Work item:
Among the entries that follow, how many lines contain the string "rounded"? Write the number alone.

Data:
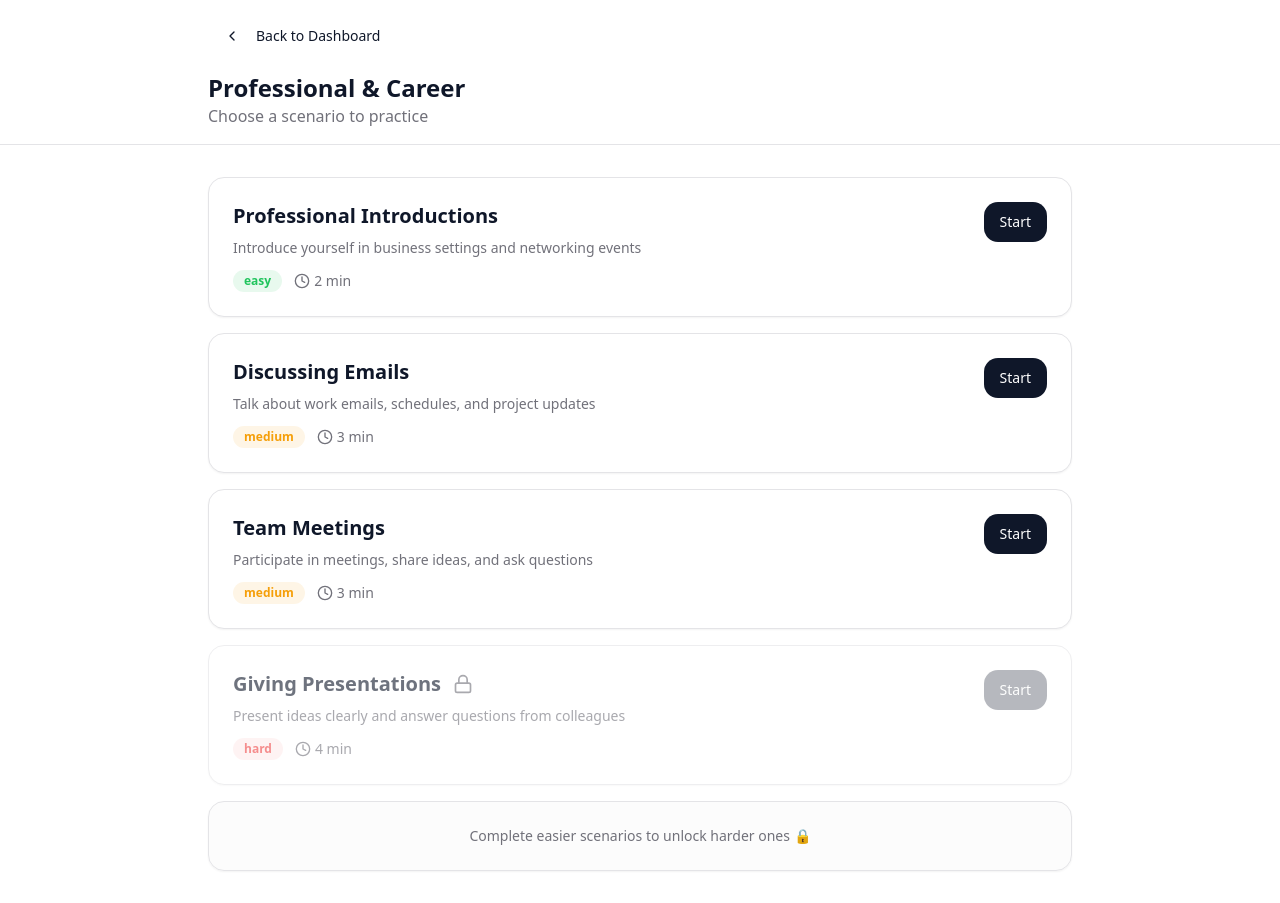
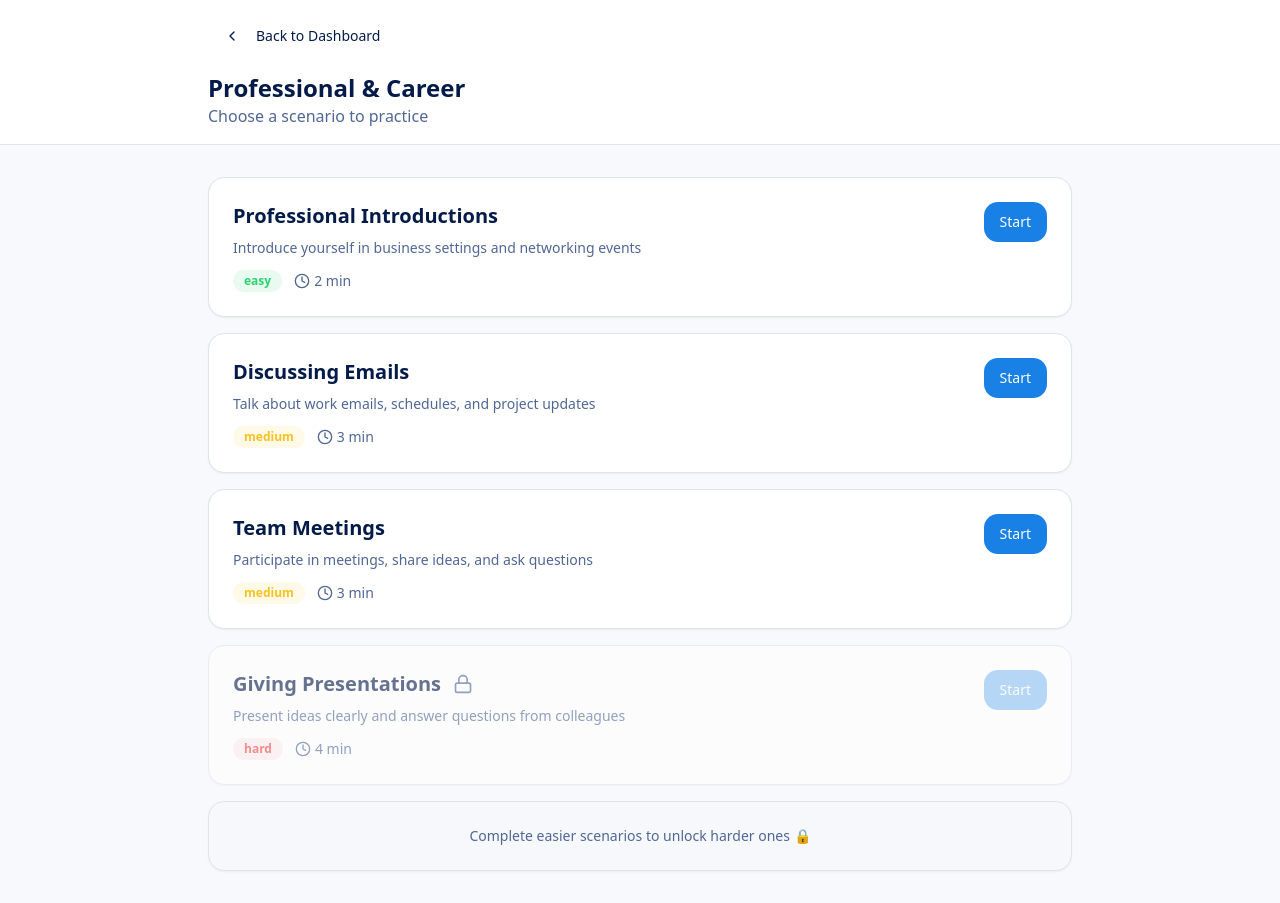
Before and after one commit to shraavb/-Senior-Design-SpeakEasy, a React (Vite) app: page /module/professional in a window 1280 px wide. Built offline with nearby package versions, Linux system fonts and the light colour scheme; the HTML template or start-up script is replaced by a standard one.

Commit message:
Update color palette

```diff
--- a/src/index.css
+++ b/src/index.css
@@ -8,53 +8,53 @@ All colors MUST be HSL.
 
 @layer base {
   :root {
-    --background: 0 0% 100%;
-    --foreground: 222 47% 11%;
+    --background: 220 40% 98%;
+    --foreground: 220 90% 15%;
 
     --card: 0 0% 100%;
-    --card-foreground: 222 47% 11%;
+    --card-foreground: 220 90% 15%;
 
     --popover: 0 0% 100%;
-    --popover-foreground: 222 47% 11%;
+    --popover-foreground: 220 90% 15%;
 
-    --primary: 222 47% 11%;
+    --primary: 210 80% 50%;
     --primary-foreground: 0 0% 100%;
 
-    --secondary: 240 5% 96%;
-    --secondary-foreground: 222 47% 11%;
+    --secondary: 200 70% 95%;
+    --secondary-foreground: 220 90% 15%;
 
-    --muted: 240 5% 96%;
-    --muted-foreground: 240 4% 46%;
+    --muted: 200 40% 96%;
+    --muted-foreground: 220 30% 45%;
 
-    --accent: 240 5% 96%;
-    --accent-foreground: 222 47% 11%;
+    --accent: 280 60% 95%;
+    --accent-foreground: 280 70% 40%;
 
     --destructive: 0 84% 60%;
     --destructive-foreground: 0 0% 100%;
 
-    --border: 240 6% 90%;
-    --input: 240 6% 90%;
-    --ring: 222 47% 11%;
+    --border: 220 30% 90%;
+    --input: 220 30% 92%;
+    --ring: 210 80% 50%;
 
     --radius: 1rem;
 
-    /* Module colors */
-    --tourism: 199 89% 48%;
-    --tourism-light: 199 89% 96%;
-    --social: 316 73% 52%;
-    --social-light: 316 73% 96%;
-    --professional: 14 100% 57%;
-    --professional-light: 14 100% 96%;
+    /* Module colors - vibrant educational palette */
+    --tourism: 195 85% 50%;
+    --tourism-light: 195 85% 95%;
+    --social: 280 65% 55%;
+    --social-light: 280 65% 95%;
+    --professional: 25 95% 55%;
+    --professional-light: 25 95% 95%;
 
     /* Status colors */
-    --success: 142 71% 45%;
-    --warning: 38 92% 50%;
-    --streak: 14 100% 57%;
+    --success: 145 65% 50%;
+    --warning: 45 95% 55%;
+    --streak: 15 90% 60%;
 
     /* Shadows */
-    --shadow-sm: 0 1px 2px 0 hsl(222 47% 11% / 0.05);
-    --shadow-md: 0 4px 6px -1px hsl(222 47% 11% / 0.1);
-    --shadow-lg: 0 10px 15px -3px hsl(222 47% 11% / 0.1);
+    --shadow-sm: 0 1px 2px 0 hsl(220 80% 20% / 0.05);
+    --shadow-md: 0 4px 6px -1px hsl(220 80% 20% / 0.1);
+    --shadow-lg: 0 10px 15px -3px hsl(220 80% 20% / 0.1);
 
     /* Transitions */
     --transition: all 0.3s cubic-bezier(0.4, 0, 0.2, 1);
@@ -77,33 +77,41 @@ All colors MUST be HSL.
   }
 
   .dark {
-    --background: 222 47% 11%;
-    --foreground: 0 0% 98%;
+    --background: 220 40% 8%;
+    --foreground: 210 40% 98%;
 
-    --card: 222 47% 11%;
-    --card-foreground: 0 0% 98%;
+    --card: 220 35% 10%;
+    --card-foreground: 210 40% 98%;
 
-    --popover: 222 47% 11%;
-    --popover-foreground: 0 0% 98%;
+    --popover: 220 35% 10%;
+    --popover-foreground: 210 40% 98%;
 
-    --primary: 0 0% 98%;
-    --primary-foreground: 222 47% 11%;
+    --primary: 210 80% 60%;
+    --primary-foreground: 220 90% 10%;
 
-    --secondary: 217 33% 17%;
-    --secondary-foreground: 0 0% 98%;
+    --secondary: 220 30% 15%;
+    --secondary-foreground: 210 40% 98%;
 
-    --muted: 217 33% 17%;
-    --muted-foreground: 215 20% 65%;
+    --muted: 220 30% 15%;
+    --muted-foreground: 220 20% 65%;
 
-    --accent: 217 33% 17%;
-    --accent-foreground: 0 0% 98%;
+    --accent: 280 50% 20%;
+    --accent-foreground: 280 60% 90%;
 
-    --destructive: 0 63% 31%;
+    --destructive: 0 63% 40%;
     --destructive-foreground: 0 0% 98%;
 
-    --border: 217 33% 17%;
-    --input: 217 33% 17%;
-    --ring: 213 27% 84%;
+    --border: 220 30% 18%;
+    --input: 220 30% 18%;
+    --ring: 210 80% 60%;
+
+    --tourism: 195 75% 55%;
+    --tourism-light: 195 75% 15%;
+    --social: 280 60% 60%;
+    --social-light: 280 60% 15%;
+    --professional: 25 85% 60%;
+    --professional-light: 25 85% 15%;
+
     --sidebar-background: 240 5.9% 10%;
     --sidebar-foreground: 240 4.8% 95.9%;
     --sidebar-primary: 224.3 76.3% 48%;
--- a/src/pages/Dashboard.tsx
+++ b/src/pages/Dashboard.tsx
@@ -35,15 +35,15 @@ const Dashboard = () => {
   const navigate = useNavigate();
 
   return (
-    <div className="min-h-screen bg-background">
-      <header className="border-b bg-card">
+    <div className="min-h-screen bg-gradient-to-br from-tourism-light/50 to-background">
+      <header className="border-b bg-card/80 backdrop-blur-sm shadow-sm">
         <div className="max-w-7xl mx-auto px-4 py-4 flex items-center justify-between">
           <div>
-            <h1 className="text-2xl font-bold">SpeakEasy</h1>
+            <h1 className="text-2xl font-bold bg-gradient-to-r from-primary to-social bg-clip-text text-transparent">SpeakEasy</h1>
             <p className="text-sm text-muted-foreground">Learning Spanish</p>
           </div>
-          <Button variant="ghost" onClick={() => navigate("/leaderboard")}>
-            <Trophy className="w-5 h-5 mr-2" />
+          <Button variant="ghost" onClick={() => navigate("/leaderboard")} className="hover:bg-tourism-light">
+            <Trophy className="w-5 h-5 mr-2 text-warning" />
             Leaderboard
           </Button>
         </div>
@@ -52,24 +52,24 @@ const Dashboard = () => {
       <main className="max-w-7xl mx-auto px-4 py-8 space-y-6">
         {/* Stats Cards */}
         <div className="grid grid-cols-1 md:grid-cols-3 gap-4">
-          <Card className="p-6">
+          <Card className="p-6 bg-gradient-to-br from-professional-light to-card hover:shadow-lg transition-shadow">
             <div className="flex items-center justify-between mb-2">
               <h3 className="text-sm font-medium text-muted-foreground">Daily Streak</h3>
               <Flame className="w-5 h-5 text-streak" />
             </div>
-            <p className="text-3xl font-bold">7</p>
+            <p className="text-3xl font-bold text-professional">7</p>
             <p className="text-sm text-muted-foreground">days</p>
           </Card>
 
-          <Card className="p-6">
+          <Card className="p-6 bg-gradient-to-br from-tourism-light to-card hover:shadow-lg transition-shadow">
             <div className="flex items-center justify-between mb-2">
               <h3 className="text-sm font-medium text-muted-foreground">Fluency Score</h3>
               <TrendingUp className="w-5 h-5 text-success" />
             </div>
-            <p className="text-3xl font-bold">82</p>
+            <p className="text-3xl font-bold text-tourism">82</p>
           </Card>
 
-          <Card className="p-6 cursor-pointer hover:shadow-md transition-shadow" onClick={() => navigate("/progress")}>
+          <Card className="p-6 bg-gradient-to-br from-social-light to-card cursor-pointer hover:shadow-lg transition-shadow" onClick={() => navigate("/progress")}>
             <div className="flex items-center justify-between mb-2">
               <h3 className="text-sm font-medium text-muted-foreground">View Progress</h3>
               <Trophy className="w-5 h-5 text-warning" />
--- a/src/pages/Goal.tsx
+++ b/src/pages/Goal.tsx
@@ -36,10 +36,10 @@ const Goal = () => {
   };
 
   return (
-    <div className="min-h-screen flex items-center justify-center bg-gradient-to-br from-muted/30 to-background p-4">
-      <Card className="w-full max-w-2xl p-8 md:p-12 space-y-8">
+    <div className="min-h-screen flex items-center justify-center bg-gradient-to-br from-social-light via-accent to-professional-light p-4">
+      <Card className="w-full max-w-2xl p-8 md:p-12 space-y-8 shadow-xl">
         <div className="flex flex-col items-center text-center space-y-4">
-          <div className="w-20 h-20 rounded-full border-4 border-primary flex items-center justify-center">
+          <div className="w-20 h-20 rounded-full border-4 border-primary flex items-center justify-center bg-gradient-to-br from-primary/10 to-tourism-light shadow-lg">
             <Target className="w-10 h-10 text-primary" />
           </div>
           <div>
--- a/src/pages/Level.tsx
+++ b/src/pages/Level.tsx
@@ -24,11 +24,11 @@ const Level = () => {
   const navigate = useNavigate();
 
   return (
-    <div className="min-h-screen flex items-center justify-center bg-gradient-to-br from-muted/30 to-background p-4">
-      <Card className="w-full max-w-2xl p-8 md:p-12 space-y-8">
+    <div className="min-h-screen flex items-center justify-center bg-gradient-to-br from-tourism-light via-accent to-social-light p-4">
+      <Card className="w-full max-w-2xl p-8 md:p-12 space-y-8 shadow-xl">
         <div className="flex flex-col items-center text-center space-y-4">
-          <div className="w-20 h-20 rounded-full border-4 border-primary flex items-center justify-center">
-            <CheckCircle2 className="w-10 h-10 text-primary" />
+          <div className="w-20 h-20 rounded-full border-4 border-success flex items-center justify-center bg-gradient-to-br from-success/10 to-tourism-light shadow-lg">
+            <CheckCircle2 className="w-10 h-10 text-success" />
           </div>
           <div>
             <h1 className="text-3xl md:text-4xl font-bold mb-2">What's your current level?</h1>
--- a/src/pages/Welcome.tsx
+++ b/src/pages/Welcome.tsx
@@ -24,11 +24,11 @@ const Welcome = () => {
   };
 
   return (
-    <div className="min-h-screen flex items-center justify-center bg-gradient-to-br from-muted/30 to-background p-4">
-      <Card className="w-full max-w-2xl p-8 md:p-12 space-y-8">
+    <div className="min-h-screen flex items-center justify-center bg-gradient-to-br from-tourism-light via-accent to-professional-light p-4">
+      <Card className="w-full max-w-2xl p-8 md:p-12 space-y-8 shadow-xl">
         <div className="flex flex-col items-center text-center space-y-4">
-          <div className="w-20 h-20 rounded-3xl bg-primary flex items-center justify-center">
-            <Languages className="w-10 h-10 text-primary-foreground" />
+          <div className="w-20 h-20 rounded-3xl bg-gradient-to-br from-primary to-social flex items-center justify-center shadow-lg">
+            <Languages className="w-10 h-10 text-white" />
           </div>
           <div>
             <h1 className="text-3xl md:text-4xl font-bold mb-2">Welcome to SpeakEasy</h1>
```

Response below:
6